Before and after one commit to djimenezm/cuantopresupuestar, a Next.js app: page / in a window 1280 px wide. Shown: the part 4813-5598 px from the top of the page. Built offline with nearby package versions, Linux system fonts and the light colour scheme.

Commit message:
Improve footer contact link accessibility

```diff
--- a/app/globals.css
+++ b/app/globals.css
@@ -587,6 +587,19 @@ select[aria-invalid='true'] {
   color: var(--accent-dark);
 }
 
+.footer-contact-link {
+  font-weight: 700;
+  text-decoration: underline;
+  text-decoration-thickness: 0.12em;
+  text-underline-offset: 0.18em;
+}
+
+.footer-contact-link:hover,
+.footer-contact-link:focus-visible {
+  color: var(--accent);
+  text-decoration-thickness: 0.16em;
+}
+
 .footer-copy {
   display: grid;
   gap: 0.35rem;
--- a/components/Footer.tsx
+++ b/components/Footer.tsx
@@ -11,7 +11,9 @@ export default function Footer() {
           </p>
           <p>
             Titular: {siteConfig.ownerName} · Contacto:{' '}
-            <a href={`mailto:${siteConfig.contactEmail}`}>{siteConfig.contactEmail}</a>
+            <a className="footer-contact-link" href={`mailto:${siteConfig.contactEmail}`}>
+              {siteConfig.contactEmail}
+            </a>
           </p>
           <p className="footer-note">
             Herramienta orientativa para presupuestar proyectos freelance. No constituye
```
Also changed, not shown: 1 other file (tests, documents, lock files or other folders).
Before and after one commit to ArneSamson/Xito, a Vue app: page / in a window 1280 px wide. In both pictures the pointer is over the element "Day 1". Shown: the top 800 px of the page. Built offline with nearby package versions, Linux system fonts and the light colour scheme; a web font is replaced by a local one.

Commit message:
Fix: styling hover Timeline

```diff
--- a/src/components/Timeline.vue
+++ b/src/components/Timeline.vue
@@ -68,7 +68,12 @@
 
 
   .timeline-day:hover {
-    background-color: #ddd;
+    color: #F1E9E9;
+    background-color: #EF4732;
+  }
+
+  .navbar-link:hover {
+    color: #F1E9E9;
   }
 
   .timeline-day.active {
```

——————————

- WHAT YOU HAVE TO DO -
Repeat the material above precisely.

- RESPONSE -
Before and after one commit to djimenezm/cuantopresupuestar, a Next.js app: page / in a window 1280 px wide. Shown: the part 4813-5598 px from the top of the page. Built offline with nearby package versions, Linux system fonts and the light colour scheme.

Commit message:
Improve footer contact link accessibility

```diff
--- a/app/globals.css
+++ b/app/globals.css
@@ -587,6 +587,19 @@ select[aria-invalid='true'] {
   color: var(--accent-dark);
 }
 
+.footer-contact-link {
+  font-weight: 700;
+  text-decoration: underline;
+  text-decoration-thickness: 0.12em;
+  text-underline-offset: 0.18em;
+}
+
+.footer-contact-link:hover,
+.footer-contact-link:focus-visible {
+  color: var(--accent);
+  text-decoration-thickness: 0.16em;
+}
+
 .footer-copy {
   display: grid;
   gap: 0.35rem;
--- a/components/Footer.tsx
+++ b/components/Footer.tsx
@@ -11,7 +11,9 @@ export default function Footer() {
           </p>
           <p>
             Titular: {siteConfig.ownerName} · Contacto:{' '}
-            <a href={`mailto:${siteConfig.contactEmail}`}>{siteConfig.contactEmail}</a>
+            <a className="footer-contact-link" href={`mailto:${siteConfig.contactEmail}`}>
+              {siteConfig.contactEmail}
+            </a>
           </p>
           <p className="footer-note">
             Herramienta orientativa para presupuestar proyectos freelance. No constituye
```
Also changed, not shown: 1 other file (tests, documents, lock files or other folders).
Before and after one commit to ArneSamson/Xito, a Vue app: page / in a window 1280 px wide. In both pictures the pointer is over the element "Day 1". Shown: the top 800 px of the page. Built offline with nearby package versions, Linux system fonts and the light colour scheme; a web font is replaced by a local one.

Commit message:
Fix: styling hover Timeline

```diff
--- a/src/components/Timeline.vue
+++ b/src/components/Timeline.vue
@@ -68,7 +68,12 @@
 
 
   .timeline-day:hover {
-    background-color: #ddd;
+    color: #F1E9E9;
+    background-color: #EF4732;
+  }
+
+  .navbar-link:hover {
+    color: #F1E9E9;
   }
 
   .timeline-day.active {
```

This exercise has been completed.